[/blockquote]When an e-money company called EzeeMoney sued MTN Uganda back in 2013, a few expected the court to rule in its favor, as going against a big company with big shot lawyers and all seemed impossible. This all began when EzzeMoney obtained a contract from MTN for the provision of digital transmission (E1) and 30 fixed telephone lines to carry out its mobile money business. Things turned around in January 28, 2013 when MTN Uganda canceled the contract, sighting direct competition in the mobile money business as the cause of termination. This move prompted EzeeMoney to sue MTN through their lawyers AF Mpanga and company advocates, saying MTN’s action “restricted and distorted competition.”
Now three years down the road, the Commercial court has ordered telecom giant MTN Uganda to pay a sum of UGX 2.3 billion (about $662,000) in damages to EzeeMoney Limited for sabotaging its business.
According to the Observer, on November 6, 2015 the telecom giant was ordered by Justice Henry Peter Adonyo to stop acting in unlawful and anti-competitive manner, which denies other businesses an opportunity to prosper. The Judge said that MTN should pay UGX 800m to EzeeMoney in general damages for loss of business. On top of that also pay a penalty of UGX 1.5bn in punitive damages this is just to enusre that other companies who plan to engage in uncompetitive business tactics think twice in the future.

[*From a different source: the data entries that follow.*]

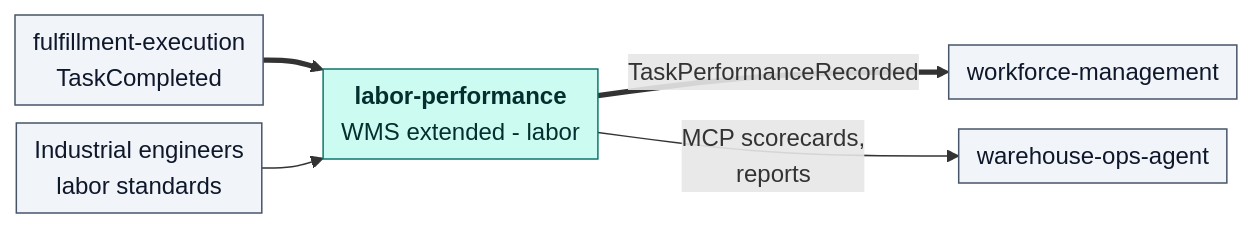
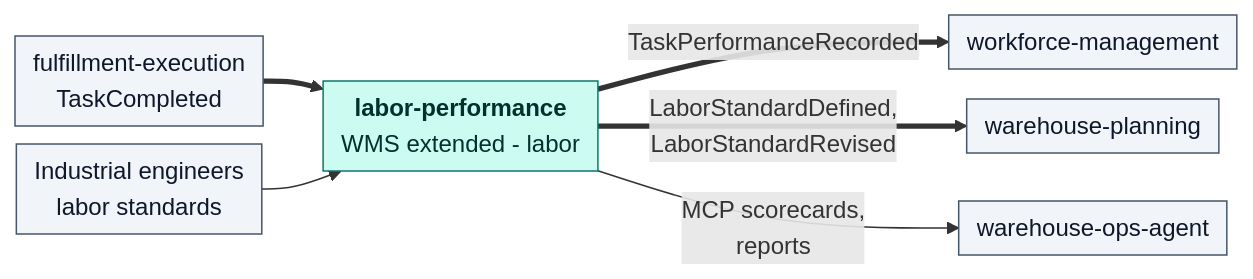
The sixth of 11 diagrams in docs/wms-wes/wes-tier.md (IQVO/warehouse-docs), drawn with Mermaid before and after one commit. The commit also changed other lines of this file and 6 other files, not shown here.

````diff
--- a/docs/wms-wes/wes-tier.md
+++ b/docs/wms-wes/wes-tier.md
@@ -274,14 +288,15 @@
 ```mermaid
 %%{init: {"flowchart": {"nodeSpacing": 12, "rankSpacing": 40, "padding": 6}}}%%
 flowchart LR
     IN1["fulfillment-execution<br/>TaskCompleted"] ==> LP
     IN2["Industrial engineers<br/>labor standards"] --> LP
     LP["<b>labor-performance</b><br/>WMS extended - labor"]
     LP ==>|"TaskPerformanceRecorded"| OUT1["workforce-management"]
+    LP ==>|"LaborStandardDefined,<br/>LaborStandardRevised"| OUT3["warehouse-planning"]
     LP -->|"MCP scorecards,<br/>reports"| OUT2["warehouse-ops-agent"]
 
     classDef wms fill:#ccfbf1,stroke:#0f766e,color:#042f2e
     classDef other fill:#f1f5f9,stroke:#475569,color:#0f172a
     class LP wms
-    class IN1,IN2,OUT1,OUT2 other
+    class IN1,IN2,OUT1,OUT2,OUT3 other
 ```
````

EzeeMoney said MTN also destituted it of services of other telecommunications operators. It argued that MTN used its exclusivity agreements to stop its agents from working for any other firm with similar business, further limiting competition. The Obsever further reports that the judge also found that MTN Uganda persuaded its agents to reject EzeeMoney. According to a witness, Sammy Mwathi, told court that he was an MTN money agent and he was restricted from dealing with other firms in the same business by signing exclusivity agreement.
Most of the tactics that MTN deployed made EzeeMoney to become inoperative, losing its business while MTN continued to prosper, grossing over $400m in revenue according to its 2014 report to investors, the judge said. She also declared MTN’s exclusivity agreements with its agents null and void contravening 53(1) (b) of the Communications Act 2013.